EPN 2019

Janet Mattsson

Janet Mattsson, Speaker at Janet Mattsson: Speaker for Pediatrics Conference
The Swedish Red Cross University College, Sweden
Title : Digitalization in a technological environment, a pediatric operating theater

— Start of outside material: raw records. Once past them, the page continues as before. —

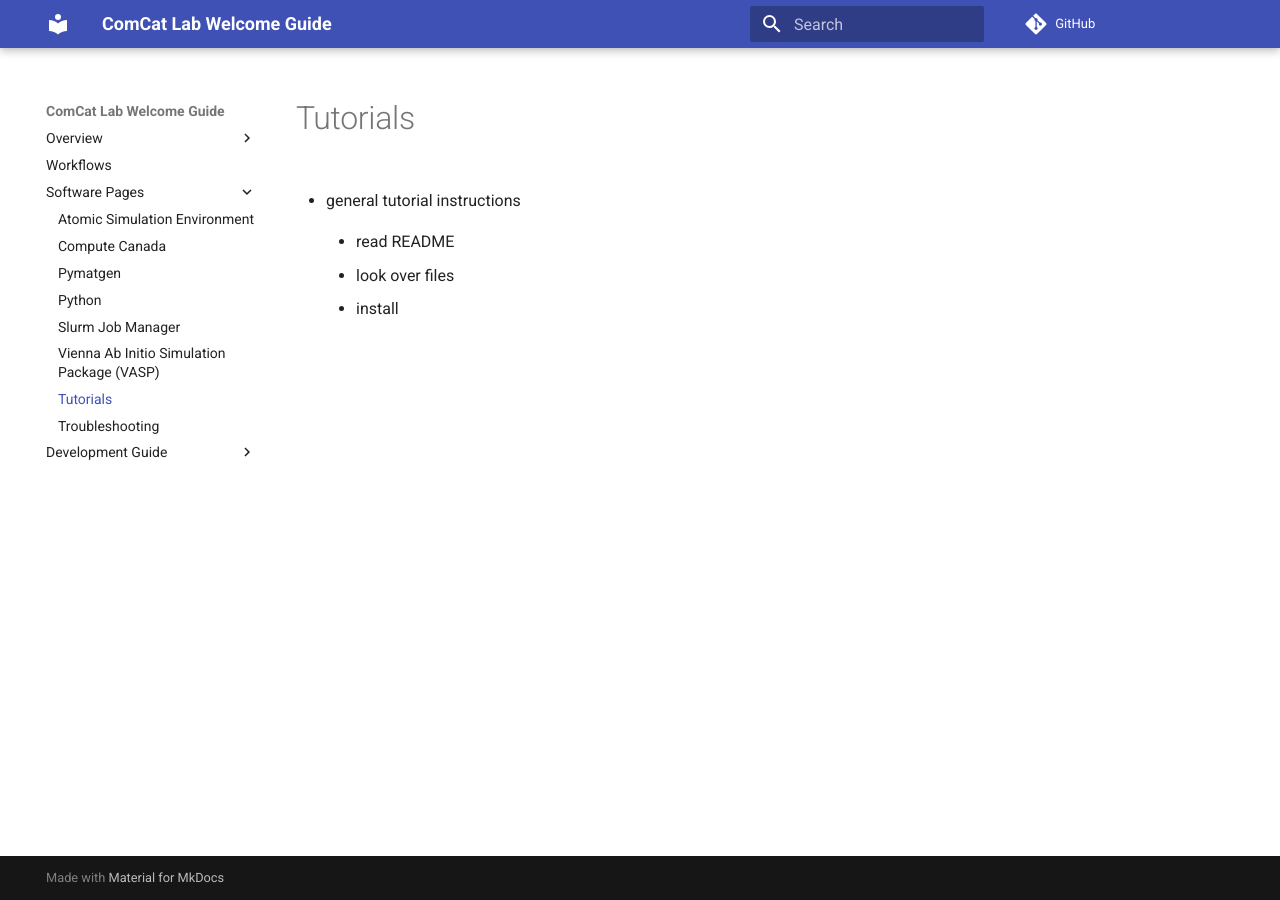
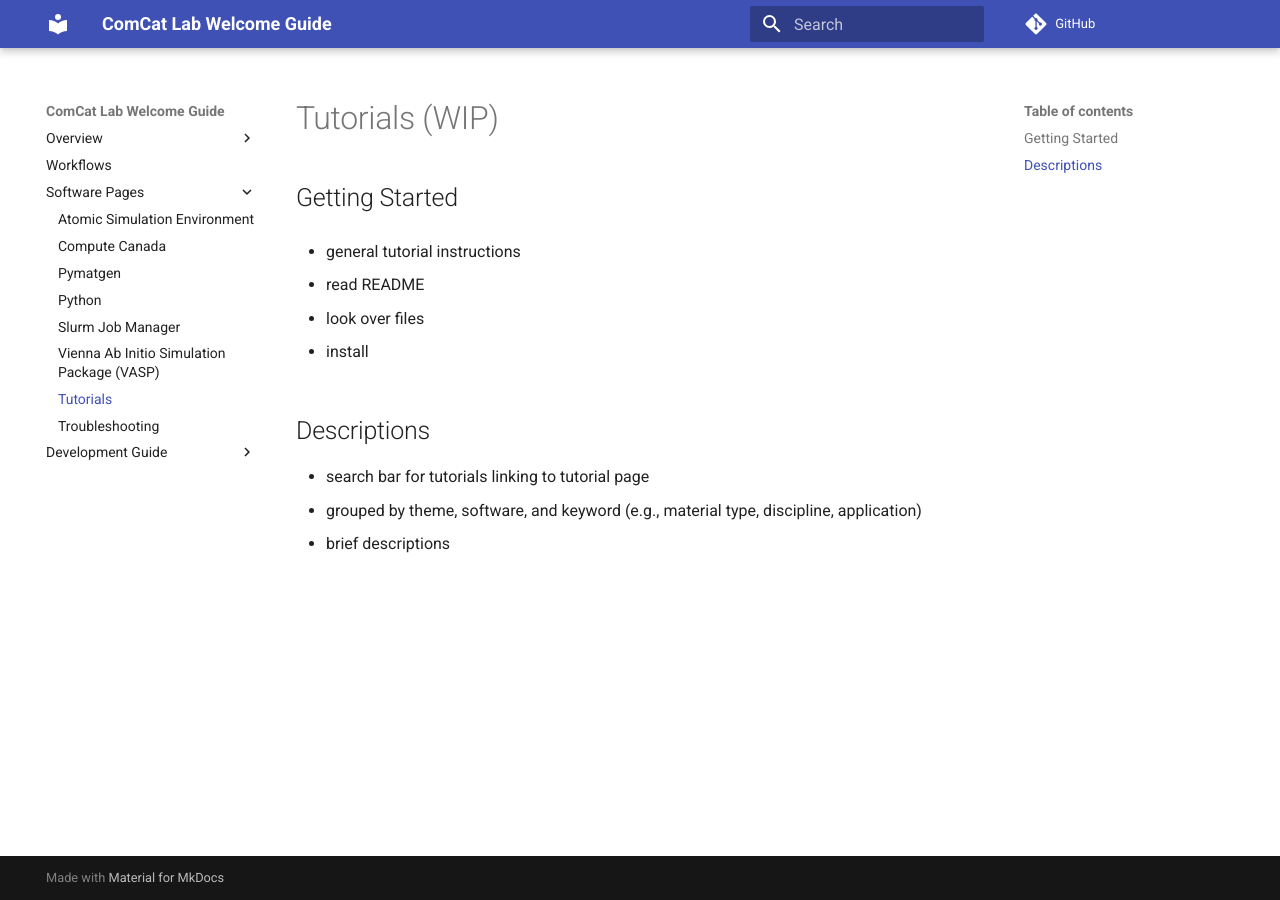
Before and after one commit to ComCatLab/welcome-guide, an MkDocs documentation site: the page built from docs/sources/tutorials/index.md, in a window 1280 px wide. Built offline with MkDocs 1.6.1 and Material for MkDocs 9.7.7, drawn with Linux system fonts in a browser that asks for light colours; comment, search, counter and statistics services are not loaded.

Commit message:
Add index pages to link to from readme
Signed-off-by: Ugochukwu Nwosu <ugn@sfu.ca>

```diff
--- a/docs/sources/tutorials/index.md
+++ b/docs/sources/tutorials/index.md
@@ -1,9 +1,17 @@
-# Tutorials
+# Tutorials (WIP)
+
+## Getting Started
 
 - general tutorial instructions
 
-    - read README
+  - read README
 
-    - look over files
+  - look over files
 
-    - install
+  - install
+
+## Descriptions
+
+- search bar for tutorials linking to tutorial page
+  - grouped by theme, software, and keyword (e.g., material type, discipline, application)
+- brief descriptions
```
Also changed, not shown: docs/sources/sample_scripts/index.md (added, +1 -0 lines), docs/sources/software_pages/index.md (+3 -0 lines).
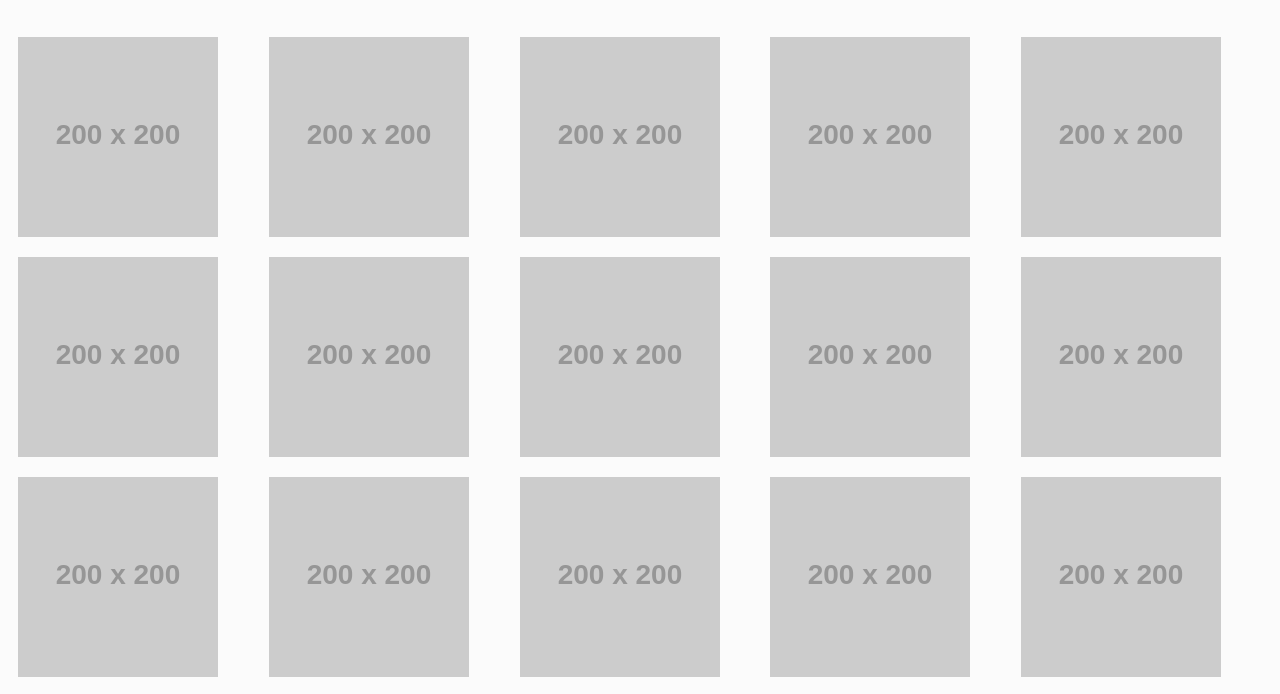
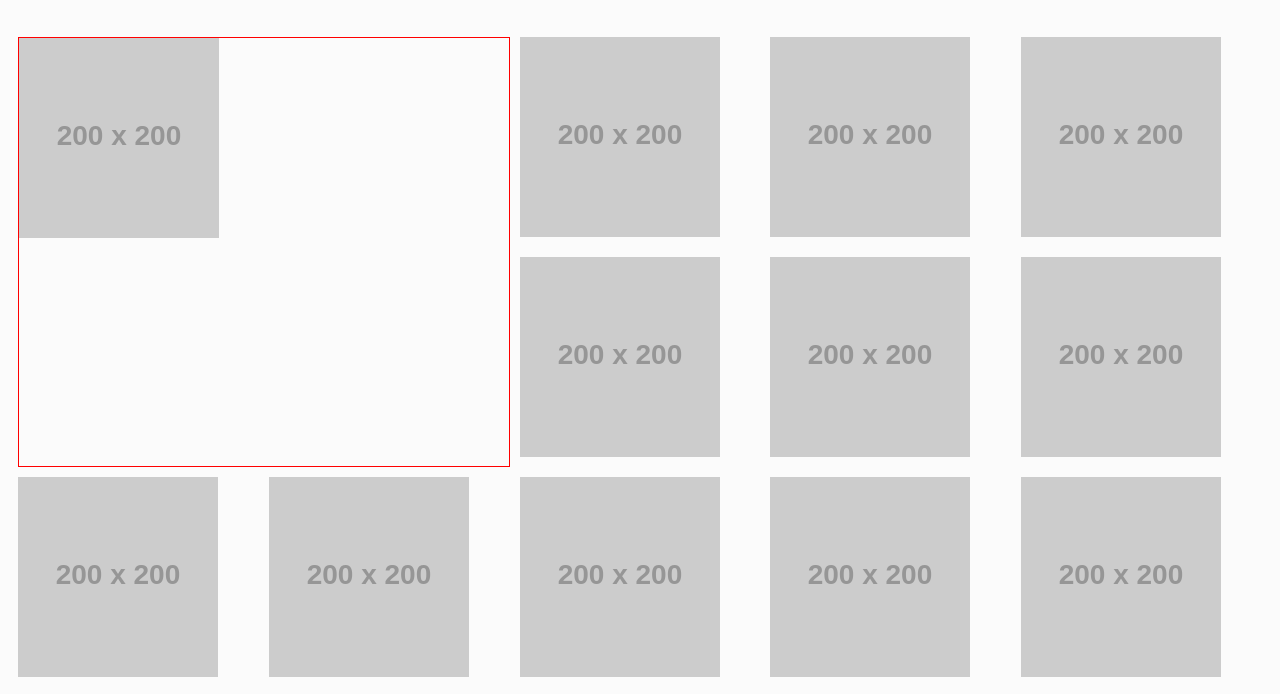
Before and after one commit to laxatzi/list_of_cards, a plain HTML site: page index.html in a window 1280 px wide. Shown: the part 60-754 px from the top of the page. Drawn offline with Linux system fonts and the light colour scheme; placeholder pictures from the web are drawn by us.

Commit message:
update styles.css file

```diff
--- a/Css/styles.css
+++ b/Css/styles.css
@@ -54,7 +54,16 @@
       margin: 40px auto;
       grid-auto-rows: var(--item_size);
    }
-
+   .grid .header {
+      grid-row: span 2;
+      grid-column: span 2;
+      border: 1px solid red;
+   }
 .grid> li {
    list-style-type: none;
 }
+
+@media screen and (max-width: 500px) {
+
+
+}
```
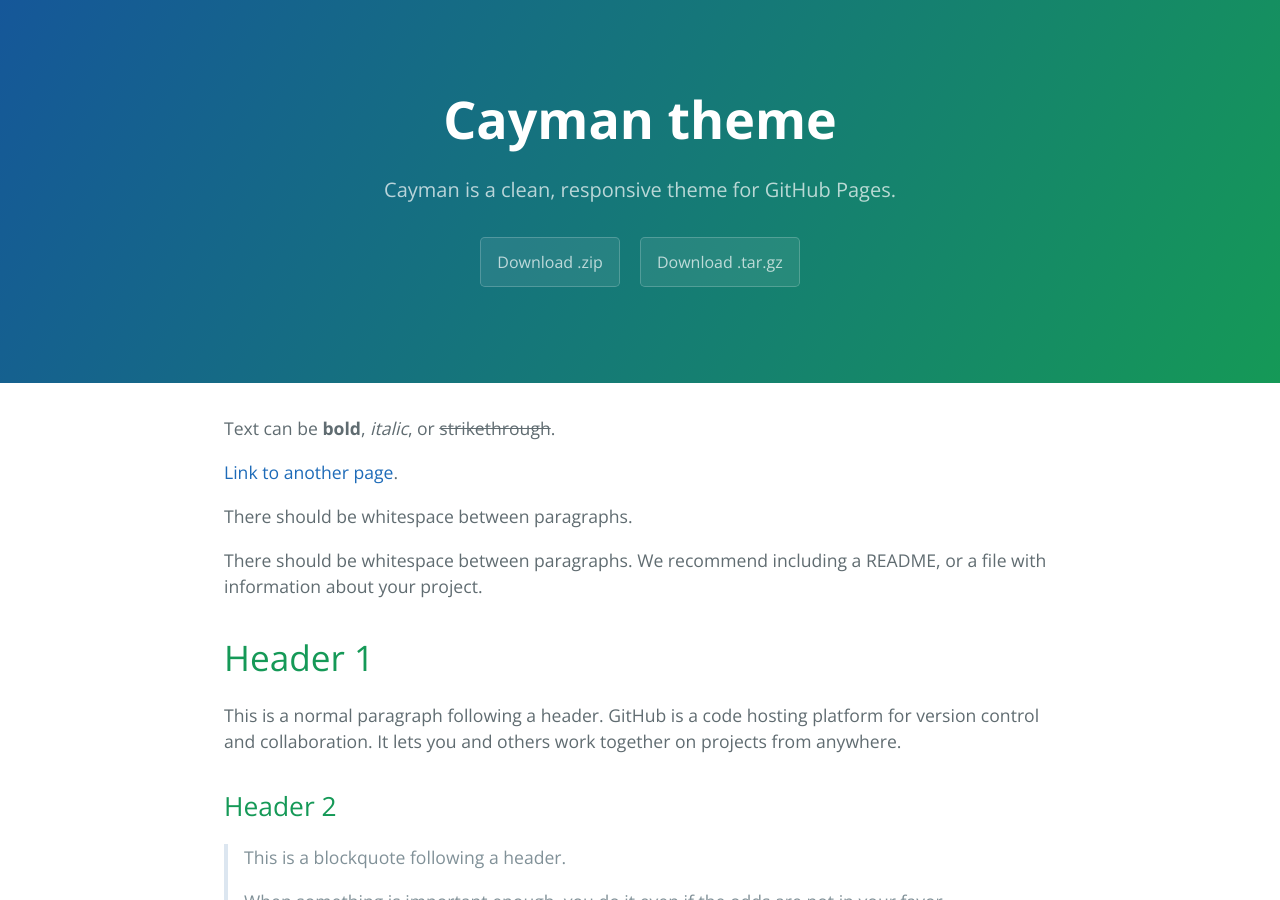
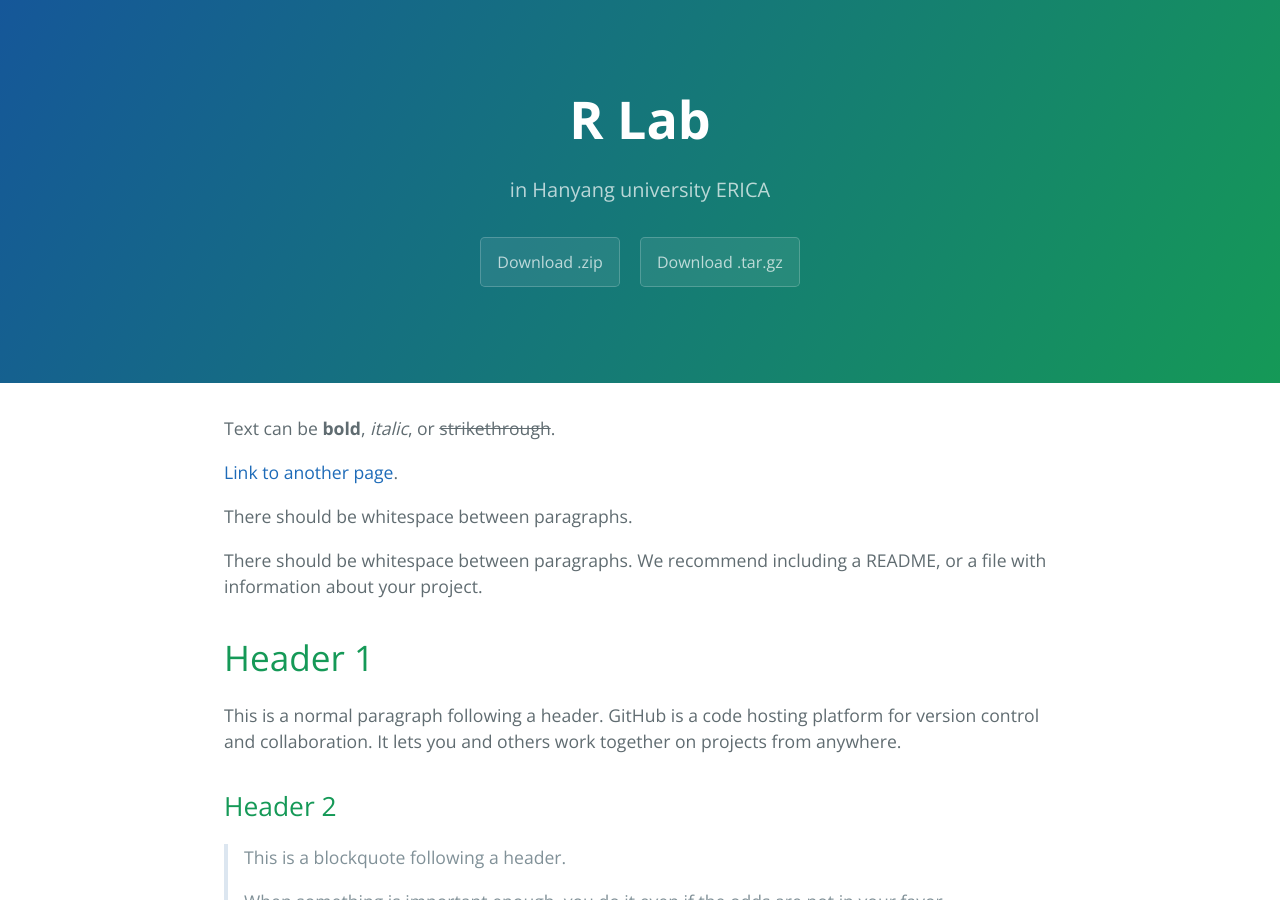
Before and after one commit to rhd1213/rhd1213.github.io, a Jekyll site: the page built from index.md, in a window 1280 px wide and 900 px high. Built offline with Jekyll 4.4.1, drawn with Linux system fonts in a browser that asks for light colours.

Commit message:
Update _config.yml

```diff
--- a/_config.yml
+++ b/_config.yml
@@ -1,5 +1,5 @@
-title: Cayman theme
-description: Cayman is a clean, responsive theme for GitHub Pages.
+title: R Lab
+description: in Hanyang university ERICA
 show_downloads: true
 google_analytics:
 theme: jekyll-theme-cayman
```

We all know that the digitalization is here to stay, so also in the children’s operating theater. We also know that effective teamwork is crucial for safe surgery. Changes in demographic trends and new surgical and technological innovations require close collaboration with other disciplines for a number of reasons (Dekker, 2014). Despite the advances in technology, making healthcare safer depends, not on minimizing the human contribution but on understanding how people, look ahead, overcome hazards and, in effect, create safety (Vincent, 2011). This is very true in a high technological environment that has become utterly specialized and digitalized during the last decade. As the technical devices becomes more and more complex we require another approach for interprofessional collaboration in the operating theater to keep the child safe during the operation. Especially a breakdown in communication, poor teamwork, lack of leadership and poor decision making by individuals and teams have all been shown to be major contributors to adverse events (O´Dea et al., 2014). In the operating theater it is the operating nurse who has the responsibility for the caring situation. She is observing; following in detail the child´s caring needs and providing relevant and sufficient care, while surgeons provide expert medical support for monitoring the course of the operation. In a critical situation, where technology fails or the patient status changes in an unexpected way, surgeons immediately start to search for medical or technological problems while operating nurses immediately direct his or her concentration on the child. Accurately according to their training and competencies, but at the same time, they interfere with the same patient and in the same situation. As they are sharing the situation it can be assumed that both their interaction and communication become a vital factor that influences the outcome of critical situations and the patient’s wellness. In such a situation doubtful concepts and hints can be misinterpreted (Eddy, Jordan, & Stephenson, 2016). With this in mind, the caring context, as well as the system in which caring, and technology interact, become an essential aspect for continuing training in teamwork in an authentic context to enhance patient safety. In acute situations verbal communication is vital for optimizing teamwork (Brindley & Reynolds, 2011). However, the difficulties in communication may be summarized in the phrase “meant is not said, said is not heard, heard is not understood, understood is not done” (Rall & Gaba, 2005, s. 3053). Verbal communication can be affected by stress and uncertainty that can lead to a tendency not to express what is thought. In communication, the words spoken and how they are understood by others change depending on stress, workload, culture, experience and the profession they involved in the event, which can lead to different assumptions and unwanted decisions. Another risk in acute situations is to be discontinued, which increases the risk of losing focus on the current situation (Brindley & Reynolds, 2011). We also know that teamwork is influenced by culture and expectations and that teamwork training gives better results. Where effective communication is one important part of team work (Schmutz & Manser, 2013; Shekelle, et al., 2013). Various experiences affect how we work in teams, by providing training opportunities, every employee can develop. We also know that successful teamwork is based on respect and trust between its members. Everyone in the team should express their views in the group, which can be developed through collaboration and practice (Eddy, Jordan, & Stephenson, 2016). In order to be a team, we also need to train as a team, talk as team in an authentic context with authentic technological devices surrounding us. Otherwise there is a risk that we in a critical phase use a more cautious language based on an unwillingness to be seen as a rude, and unwillingly become a patient safety risk. In contradiction with the knowledge that communication in a stressful situation mean to be specific, restrict the information to what is necessary, express phenomena clearly, ask for a receipt, i.e. closed loop communication which confirms that your colleague was susceptible and understood the information correctly.


Janet Mattsson have specifically devoted her research to complex care situations and pedagogical encounters such as how she learnt and what they learnt in clinical practice from a multimodal perspective, as well as the interaction school, clinic, student. Her field is within the pediatric intensive care context. Her research is interdisciplinary between nursing and medical education. Theoretically, she is anchored in pedagogical theories and nursing theories, especially Patricia Benner’s thoughts on holistic nursing have been of great importance to her. Methodologically, her research primarily derives from a qualitative approach with phenomenology and interpretative phenomenology as foundation. Data collection takes place through interviews, participatory observations and action research in various care-related contexts.